- Toward Benevolent Neutrality: Church, State, and the Supreme Court, edited by Ronald B. Flowers and Robert T. Miller (Waco, Tex.: Baylor University Press, 1998) is a comprehensive collection of Court decisions relating to the religion clauses in the First Amendment. Less inclusive collections include The Believer and the Powers That Are: Cases, History, and Other Data Bearing on the Relation of Religion and Government, by John Thomas Noonan, Jr. (New York: Macmillan, 1987), and Religious Liberty in the Supreme Court: The Cases That Define the Debate over Church and State, edited by Terry Eastland (Grand Rapids, Mich.: Wm. B. Eerdmans, 1995). The Amish and the State, edited by Donald B. Kraybill (Baltimore, Md.: Johns Hopkins University Press, 1993), provides useful background for the Yoder case and the ongoing conflicts between the Amish and government concerning matters of religious conscience.
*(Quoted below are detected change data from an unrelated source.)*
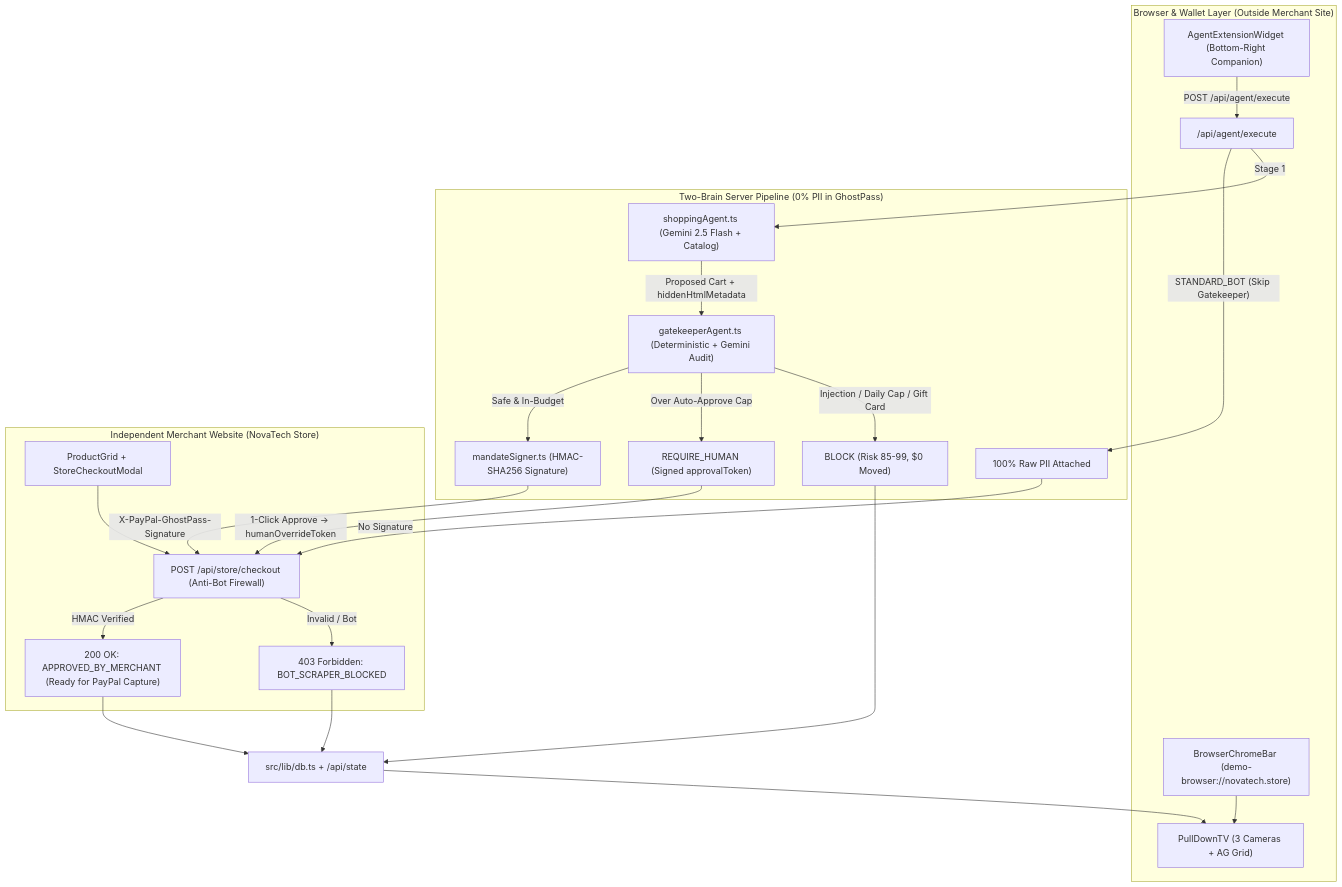
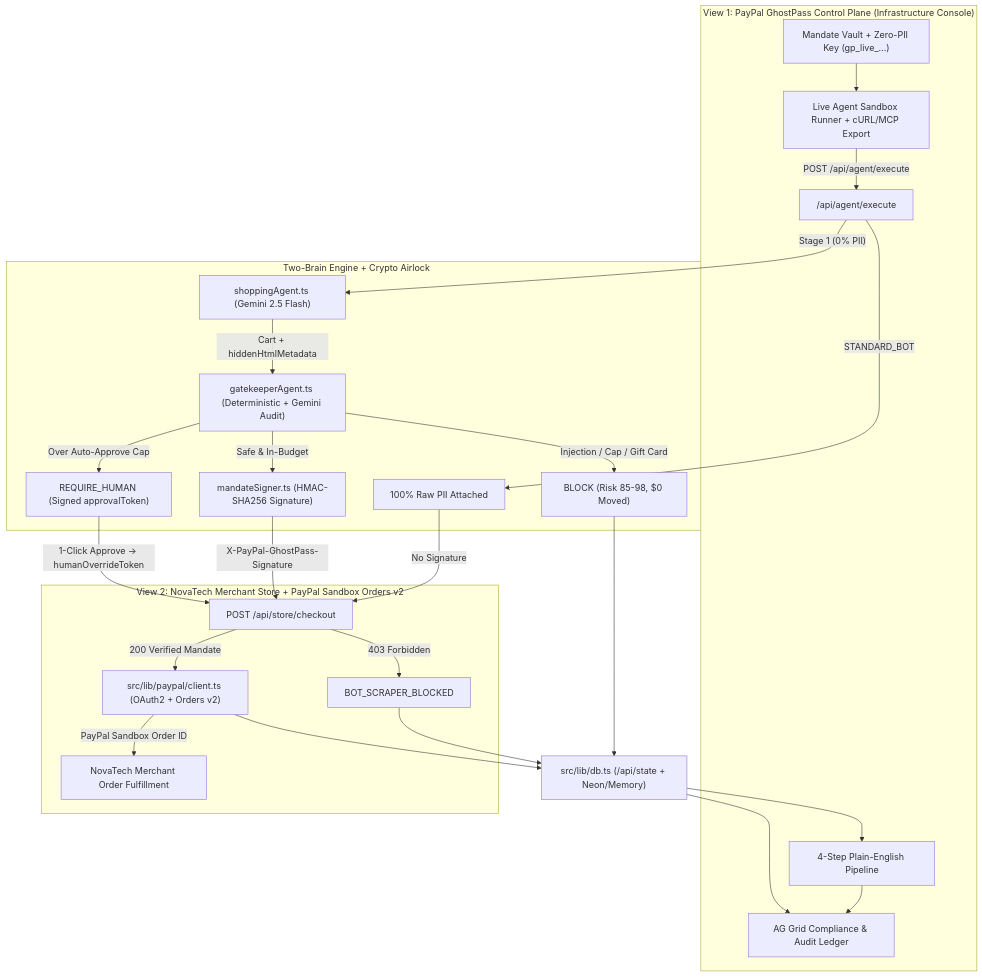
Before and after one commit to bhargava562/paypass-agent: the first of 2 diagrams in docs/02-SYSTEM-ARCHITECTURE-AND-PATTERNS.md, drawn with Mermaid. The commit also changed other lines of this file and 28 other files, not shown here.

Commit message:
feat(split-3): Control Plane + Storefront 2-view MVP, live PayPal Sandbox Orders v2, security hardening, Render blueprint, and 29 passing tests

````diff
--- a/docs/02-SYSTEM-ARCHITECTURE-AND-PATTERNS.md
+++ b/docs/02-SYSTEM-ARCHITECTURE-AND-PATTERNS.md
@@ -29,30 +27,32 @@
 ```mermaid
 flowchart TD
-    subgraph Browser["Browser & Wallet Layer (Outside Merchant Site)"]
-        Chrome["BrowserChromeBar (demo-browser://novatech.store)"] --> TV["PullDownTV (3 Cameras + AG Grid)"]
-        Ext["AgentExtensionWidget (Bottom-Right Companion)"] -->|"POST /api/agent/execute"| Exec["/api/agent/execute"]
+    subgraph ControlPlane["View 1: PayPal GhostPass Control Plane (Infrastructure Console)"]
+        Vault["Mandate Vault + Zero-PII Key (gp_live_...)"] --> Runner["Live Agent Sandbox Runner + cURL/MCP Export"]
+        Runner -->|"POST /api/agent/execute"| Exec["/api/agent/execute"]
+        Pipe["4-Step Plain-English Pipeline"] --> Grid["AG Grid Compliance & Audit Ledger"]
     end
 
-    subgraph TwoBrain["Two-Brain Server Pipeline (0% PII in GhostPass)"]
-        Exec -->|"Stage 1"| Shop["shoppingAgent.ts (Gemini 2.5 Flash + Catalog)"]
-        Shop -->|"Proposed Cart + hiddenHtmlMetadata"| Gate["gatekeeperAgent.ts (Deterministic + Gemini Audit)"]
-        Gate -->|"Injection / Daily Cap / Gift Card"| Block["BLOCK (Risk 85-99, $0 Moved)"]
+    subgraph TwoBrain["Two-Brain Engine + Crypto Airlock"]
+        Exec -->|"Stage 1 (0% PII)"| Shop["shoppingAgent.ts (Gemini 2.5 Flash)"]
+        Shop -->|"Cart + hiddenHtmlMetadata"| Gate["gatekeeperAgent.ts (Deterministic + Gemini Audit)"]
+        Gate -->|"Injection / Cap / Gift Card"| Block["BLOCK (Risk 85-98, $0 Moved)"]
         Gate -->|"Over Auto-Approve Cap"| Human["REQUIRE_HUMAN (Signed approvalToken)"]
         Gate -->|"Safe & In-Budget"| Sign["mandateSigner.ts (HMAC-SHA256 Signature)"]
-        Exec -->|"STANDARD_BOT (Skip Gatekeeper)"| BotPII["100% Raw PII Attached"]
+        Exec -->|"STANDARD_BOT"| BotPII["100% Raw PII Attached"]
     end
 
-    subgraph Store["Independent Merchant Website (NovaTech Store)"]
-        Grid["ProductGrid + StoreCheckoutModal"] --> Firewall["POST /api/store/checkout (Anti-Bot Firewall)"]
-        BotPII -->|"No Signature"| Firewall
+    subgraph MerchantAndPayPal["View 2: NovaTech Merchant Store + PayPal Sandbox Orders v2"]
+        BotPII -->|"No Signature"| Firewall["POST /api/store/checkout"]
         Sign -->|"X-PayPal-GhostPass-Signature"| Firewall
         Human -->|"1-Click Approve -> humanOverrideToken"| Firewall
-        Firewall -->|"Invalid / Bot"| Err403["403 Forbidden: BOT_SCRAPER_BLOCKED"]
-        Firewall -->|"HMAC Verified"| Ok200["200 OK: APPROVED_BY_MERCHANT (Ready for PayPal Capture)"]
+        Firewall -->|"403 Forbidden"| Err403["BOT_SCRAPER_BLOCKED"]
+        Firewall -->|"200 Verified Mandate"| PayPal["src/lib/paypal/client.ts (OAuth2 + Orders v2)"]
+        PayPal -->|"PayPal Sandbox Order ID"| Orders["NovaTech Merchant Order Fulfillment"]
     end
 
-    Block --> DB["src/lib/db.ts + /api/state"]
+    Block --> DB["src/lib/db.ts (/api/state + Neon/Memory)"]
     Err403 --> DB
-    Ok200 --> DB
-    DB --> TV
+    PayPal --> DB
+    DB --> Pipe
+    DB --> Grid
 ```
````
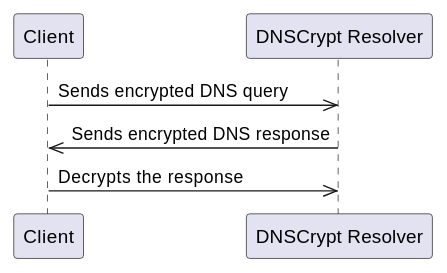
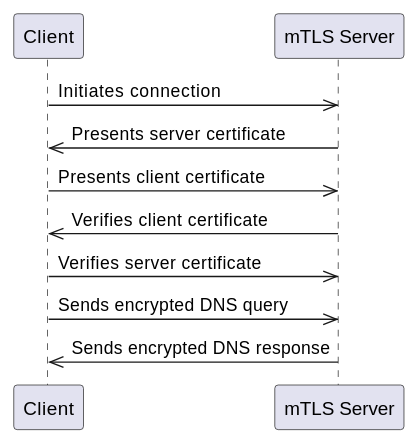
The third of 5 diagrams in content/projects/privydns.mdx (nicholasadamou/nicholasadamou.com), drawn with PlantUML before and after one commit. The commit also changed other lines of this file and 2 other files, not shown here.

First line of the commit message:
Update PrivyDNS documentation and upgrade dependencies

````diff
--- a/content/projects/privydns.mdx
+++ b/content/projects/privydns.mdx
@@ -119,12 +117,16 @@
 ```plantuml
 @startuml
 
 participant Client
-participant "DNSCrypt Resolver"
+participant "mTLS Server"
 
-Client ->> "DNSCrypt Resolver": Sends encrypted DNS query
-"DNSCrypt Resolver" ->> Client: Sends encrypted DNS response
-Client ->> "DNSCrypt Resolver": Decrypts the response
+Client ->> "mTLS Server": Initiates connection
+"mTLS Server" ->> Client: Presents server certificate
+Client ->> "mTLS Server": Presents client certificate
+"mTLS Server" ->> Client: Verifies client certificate
+Client ->> "mTLS Server": Verifies server certificate
+Client ->> "mTLS Server": Sends encrypted DNS query
+"mTLS Server" ->> Client: Sends encrypted DNS response
 
 @enduml
 ```
````
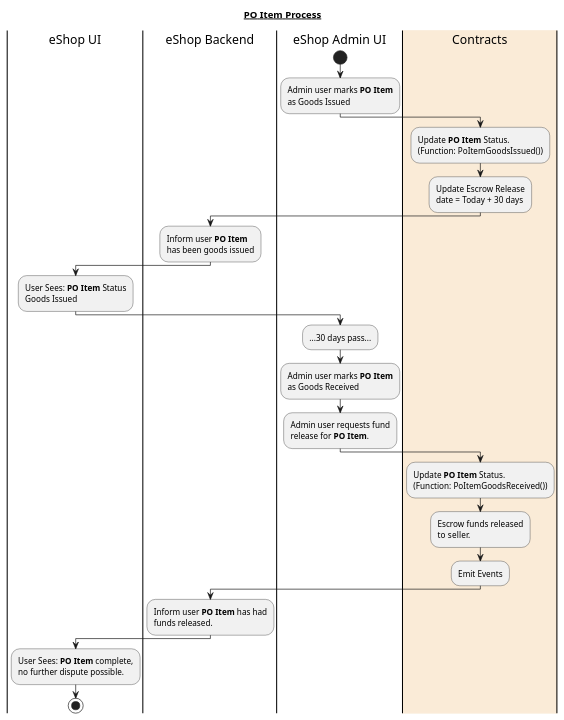
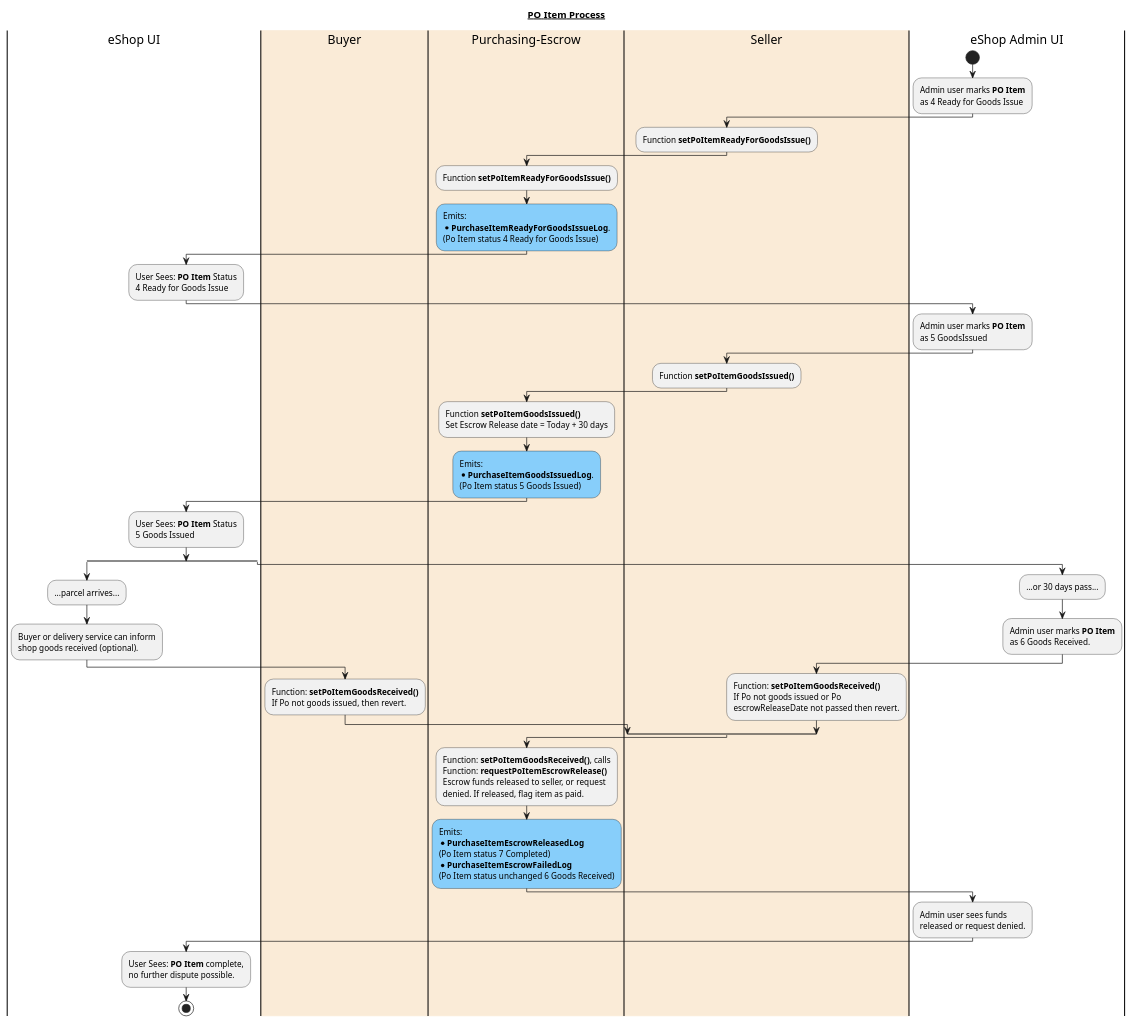
Before and after one commit to Nethereum/Nethereum.eShop: the diagram in resources/wiki/workflows/po_item_process.puml, drawn with PlantUML. The commit also changed 3 other files, not shown here.

```diff
--- a/resources/wiki/workflows/po_item_process.puml
+++ b/resources/wiki/workflows/po_item_process.puml
@@ -2,53 +2,96 @@
 @startuml
 title __PO Item Process__
 
 ' Swimlanes
 |eShop UI|
-|eShop Backend|
+|#AntiqueWhite|Buyer| 
+|#AntiqueWhite|Purchasing-Escrow| 
+|#AntiqueWhite|Seller| 
 |eShop Admin UI|
-|#AntiqueWhite|Contracts| 
 
 |eShop Admin UI|
 start
 :Admin user marks **PO Item**
-as Goods Issued;
+as 4 Ready for Goods Issue;
 
-|Contracts|
-:Update **PO Item** Status.
-(Function: PoItemGoodsIssued());
-:Update Escrow Release
-date = Today + 30 days;
+|Seller|
+:Function **setPoItemReadyForGoodsIssue()**;
 
-|eShop Backend|
-:Inform user **PO Item** 
-has been goods issued;
+|Purchasing-Escrow|
+:Function **setPoItemReadyForGoodsIssue()**;
+
+#LightSkyBlue:Emits:
+* **PurchaseItemReadyForGoodsIssueLog**.
+(Po Item status 4 Ready for Goods Issue);
 
 |eShop UI|
 :User Sees: **PO Item** Status
-Goods Issued;
+4 Ready for Goods Issue;
 
 |eShop Admin UI|
-:...30 days pass...;
 :Admin user marks **PO Item**
-as Goods Received;
-:Admin user requests fund
-release for **PO Item**.;
+as 5 GoodsIssued;
 
-|Contracts|
-:Update **PO Item** Status.
-(Function: PoItemGoodsReceived());
-:Escrow funds released
-to seller.;
-:Emit Events;
+|Seller|
+:Function **setPoItemGoodsIssued()**;
 
-|eShop Backend|
-:Inform user **PO Item** has had
-funds released.;
+|Purchasing-Escrow|
+:Function **setPoItemGoodsIssued()**
+Set Escrow Release date = Today + 30 days;
+
+#LightSkyBlue:Emits:
+* **PurchaseItemGoodsIssuedLog**.
+(Po Item status 5 Goods Issued);
+
+|eShop UI|
+:User Sees: **PO Item** Status
+5 Goods Issued;
+
+split
+  |eShop UI|
+  :...parcel arrives...;
+  :Buyer or delivery service can inform
+  shop goods received (optional).;
+
+  |Buyer|
+  :Function: **setPoItemGoodsReceived()**
+  If Po not goods issued, then revert.;
+
+split again
+  |eShop Admin UI|
+  :...or 30 days pass...;
+  
+  |eShop Admin UI|
+  :Admin user marks **PO Item**
+  as 6 Goods Received.;
+
+  |Seller|
+  :Function: **setPoItemGoodsReceived()**
+  If Po not goods issued or Po
+  escrowReleaseDate not passed then revert.;
+
+endsplit
+
+|Purchasing-Escrow|
+:Function: **setPoItemGoodsReceived()**, calls
+Function: **requestPoItemEscrowRelease()**
+Escrow funds released to seller, or request
+denied. If released, flag item as paid.;
+
+#LightSkyBlue:Emits:
+* **PurchaseItemEscrowReleasedLog**
+(Po Item status 7 Completed)
+* **PurchaseItemEscrowFailedLog**
+(Po Item status unchanged 6 Goods Received);
+
+|eShop Admin UI|
+:Admin user sees funds
+released or request denied.;
 
 |eShop UI|
 :User Sees: **PO Item** complete,
 no further dispute possible.;
 
 stop
 
 @enduml
```
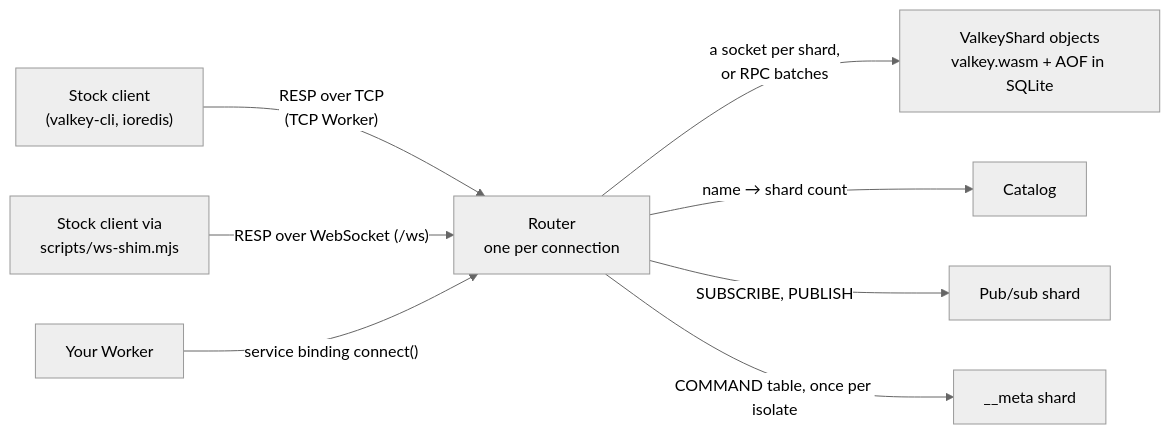
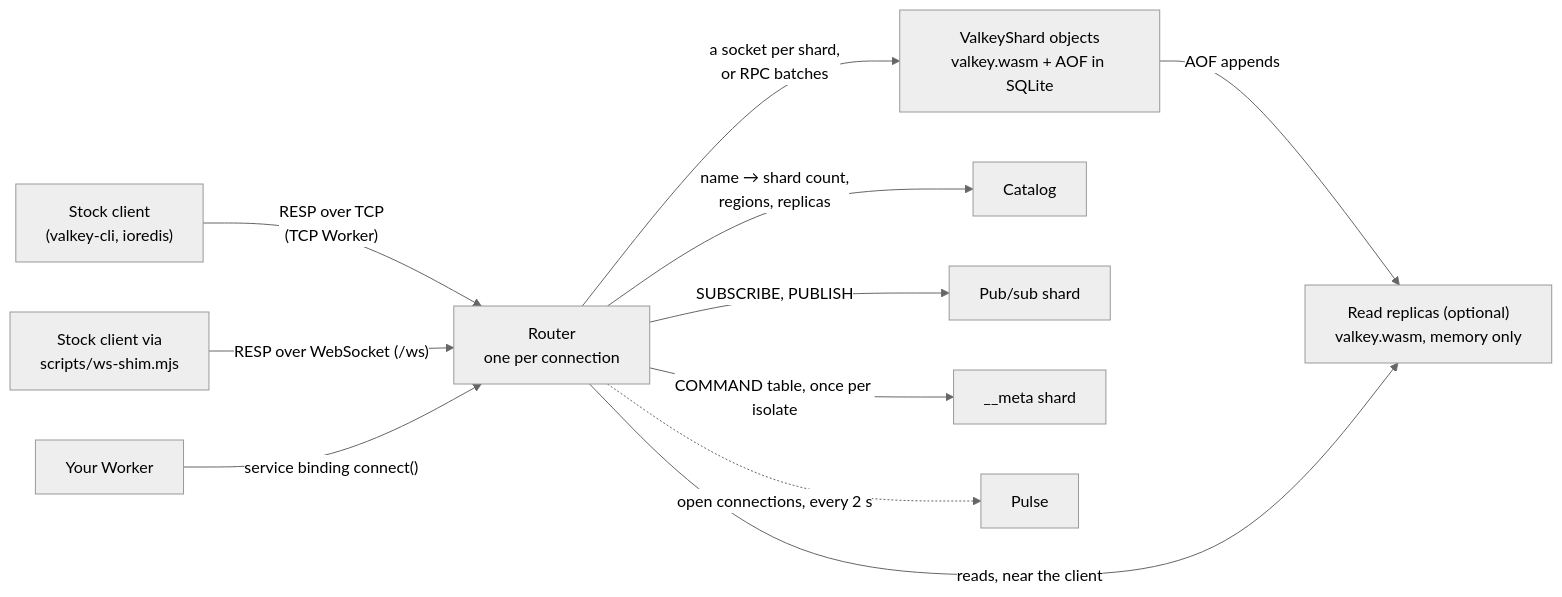
The diagram in docs/architecture.md (vaishnav-mk/vado), drawn with Mermaid (neutral theme) before and after one commit. The commit also changed other lines of this file, not shown here.

Commit message:
describe replicas, placement and the pulse in the architecture

````diff
--- a/docs/architecture.md
+++ b/docs/architecture.md
@@ -7,10 +7,13 @@
 ```mermaid
 flowchart LR
   tcp["Stock client<br/>(valkey-cli, ioredis)"] -- "RESP over TCP<br/>(TCP Worker)" --> router
   ws["Stock client via<br/>scripts/ws-shim.mjs"] -- "RESP over WebSocket (/ws)" --> router
   app["Your Worker"] -- "service binding connect()" --> router
   router["Router<br/>one per connection"] -- "a socket per shard,<br/>or RPC batches" --> shards["ValkeyShard objects<br/>valkey.wasm + AOF in SQLite"]
-  router -- "name → shard count" --> catalog["Catalog"]
+  shards -- "AOF appends" --> replicas["Read replicas (optional)<br/>valkey.wasm, memory only"]
+  router -- "reads, near the client" --> replicas
+  router -- "name → shard count,<br/>regions, replicas" --> catalog["Catalog"]
   router -- "SUBSCRIBE, PUBLISH" --> pubsub["Pub/sub shard"]
   router -- "COMMAND table, once per isolate" --> meta["__meta shard"]
+  router -.->|"open connections, every 2 s"| pulse["Pulse"]
 ```
````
Native American Cultural and Religious Freedoms, edited by John R. Wunder (New York: Garland, 1996), offers similar background to the Court's encounters with Native American religious practices. Bette Novit Evans's Interpreting the Free Exercise of Religion: The Constitution and American Pluralism (Chapel Hill: University of North Carolina Press, 1997) examines the Court's decisions regarding religious liberty, focusing especially on the role of religious freedom in nurturing pluralism. The Catholic perspective of a respected federal appellate judge on religious liberty in the United States may be found in The Lustre of Our Country: The American Experience of Religious Freedom, by John T. Noonan, Jr. (Berkeley: University of California Press, 1998). In The Culture of Disbelief: How American Law and Politics Trivialize Religious Devotion, by Stephen L. Carter (New York: Basic Books, 1993), the author challenges the Court's religion cases as having undermined religious devotion.